19 minutes ago, embd said:

I wanted to be sure this isn't some kind of protracted withdrawal or an acute reaction to Paxil all of a sudden. Those kinds of problems don't typically hit in the middle of a taper, correct?
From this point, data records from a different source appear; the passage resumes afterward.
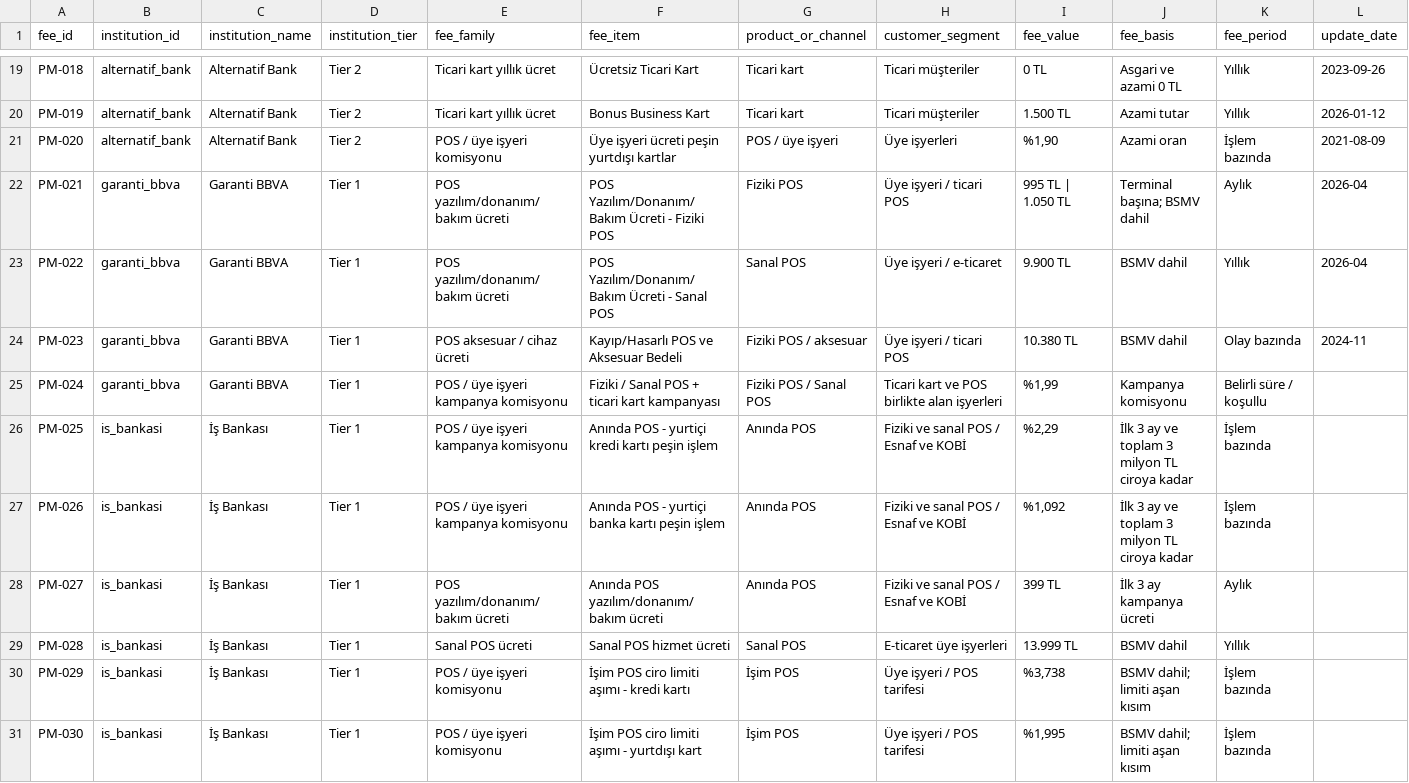
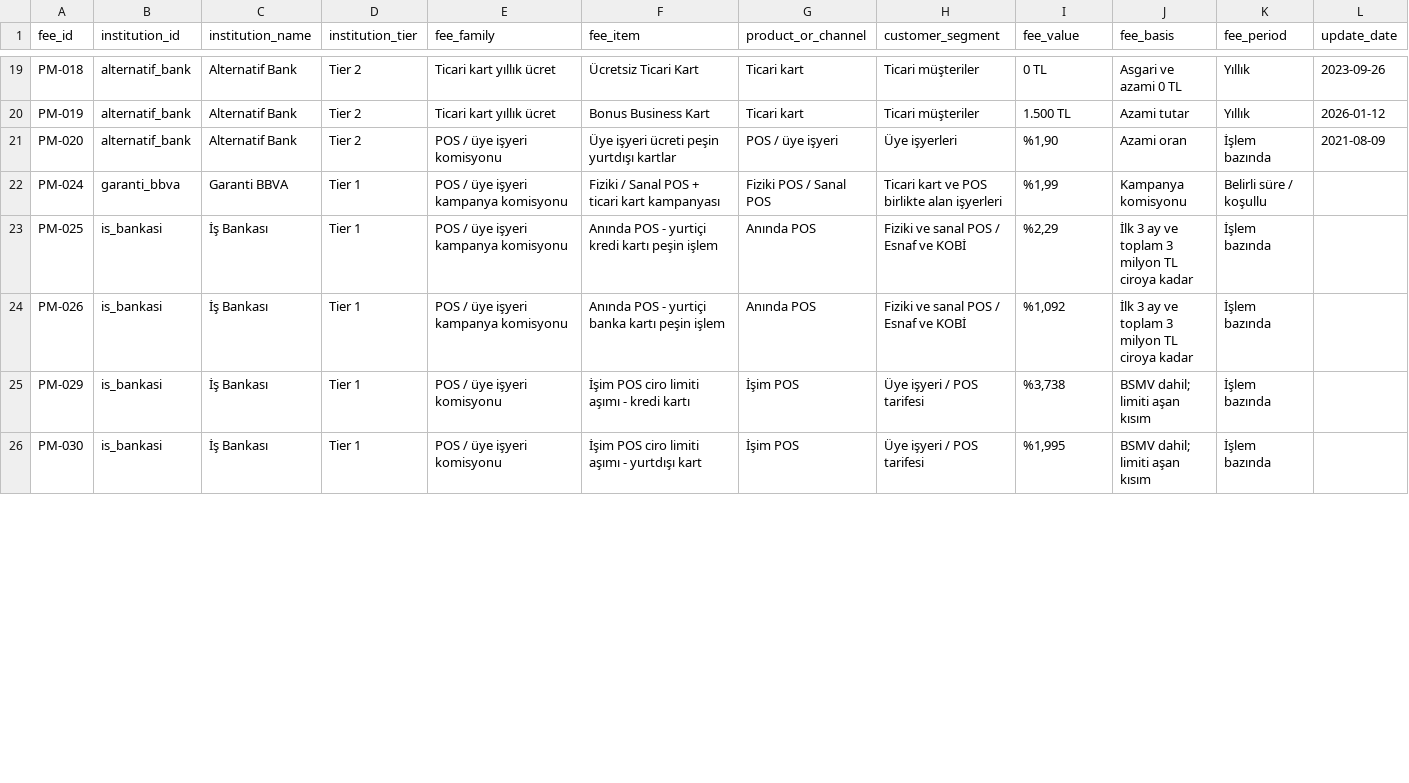
Before and after one commit to ekowiggins-dotcom/ardakobibenchmark, a CSV file: data/pricing_matrix.csv, drawn as a sheet; only a part is shown, gaps mark what is left out; rows hold the shown columns only; the diff covers the shown part only; the diff names each change by its address in the sheet, - before the commit and + after, or states it on an @@ line.

Commit message:
Keep POS pricing focused on commissions

```diff
--- a/data/pricing_matrix.csv
+++ b/data/pricing_matrix.csv
-row 22: PM-021 | garanti_bbva | Garanti BBVA | Tier 1 | POS yazılım/donanım/bakım ücreti | POS Yazılım/Donanım/Bakım Ücreti - Fiziki POS | Fiziki POS | Üye işyeri / ticari POS | 995 TL | 1.050 TL | Terminal başına; BSMV dahil | Aylık | 2026-04
-row 23: PM-022 | garanti_bbva | Garanti BBVA | Tier 1 | POS yazılım/donanım/bakım ücreti | POS Yazılım/Donanım/Bakım Ücreti - Sanal POS | Sanal POS | Üye işyeri / e-ticaret | 9.900 TL | BSMV dahil | Yıllık | 2026-04
-row 24: PM-023 | garanti_bbva | Garanti BBVA | Tier 1 | POS aksesuar / cihaz ücreti | Kayıp/Hasarlı POS ve Aksesuar Bedeli | Fiziki POS / aksesuar | Üye işyeri / ticari POS | 10.380 TL | BSMV dahil | Olay bazında | 2024-11
-row 28: PM-027 | is_bankasi | İş Bankası | Tier 1 | POS yazılım/donanım/bakım ücreti | Anında POS yazılım/donanım/bakım ücreti | Anında POS | Fiziki ve sanal POS / Esnaf ve KOBİ | 399 TL | İlk 3 ay kampanya ücreti | Aylık
-row 29: PM-028 | is_bankasi | İş Bankası | Tier 1 | Sanal POS ücreti | Sanal POS hizmet ücreti | Sanal POS | E-ticaret üye işyerleri | 13.999 TL | BSMV dahil | Yıllık
```
Also changed, not shown: 2 removed rows and 12 edited cells elsewhere in this file.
They would be more toward the end or when first starting or ending a med. 

 

That is correct.  It sounds to me like a regular wave.  It will resolve but unfortunately I can't put a timeline on it.  .

 

Holding is making progress, because you are catching up and healing.  It may not seem that way, but healing is taking place.  There's really not rhyme or reason to the symptoms.  They come and go and cycle back.  I would just keep holding.  That is the safest, smartest and most effective thing to do to regain stability.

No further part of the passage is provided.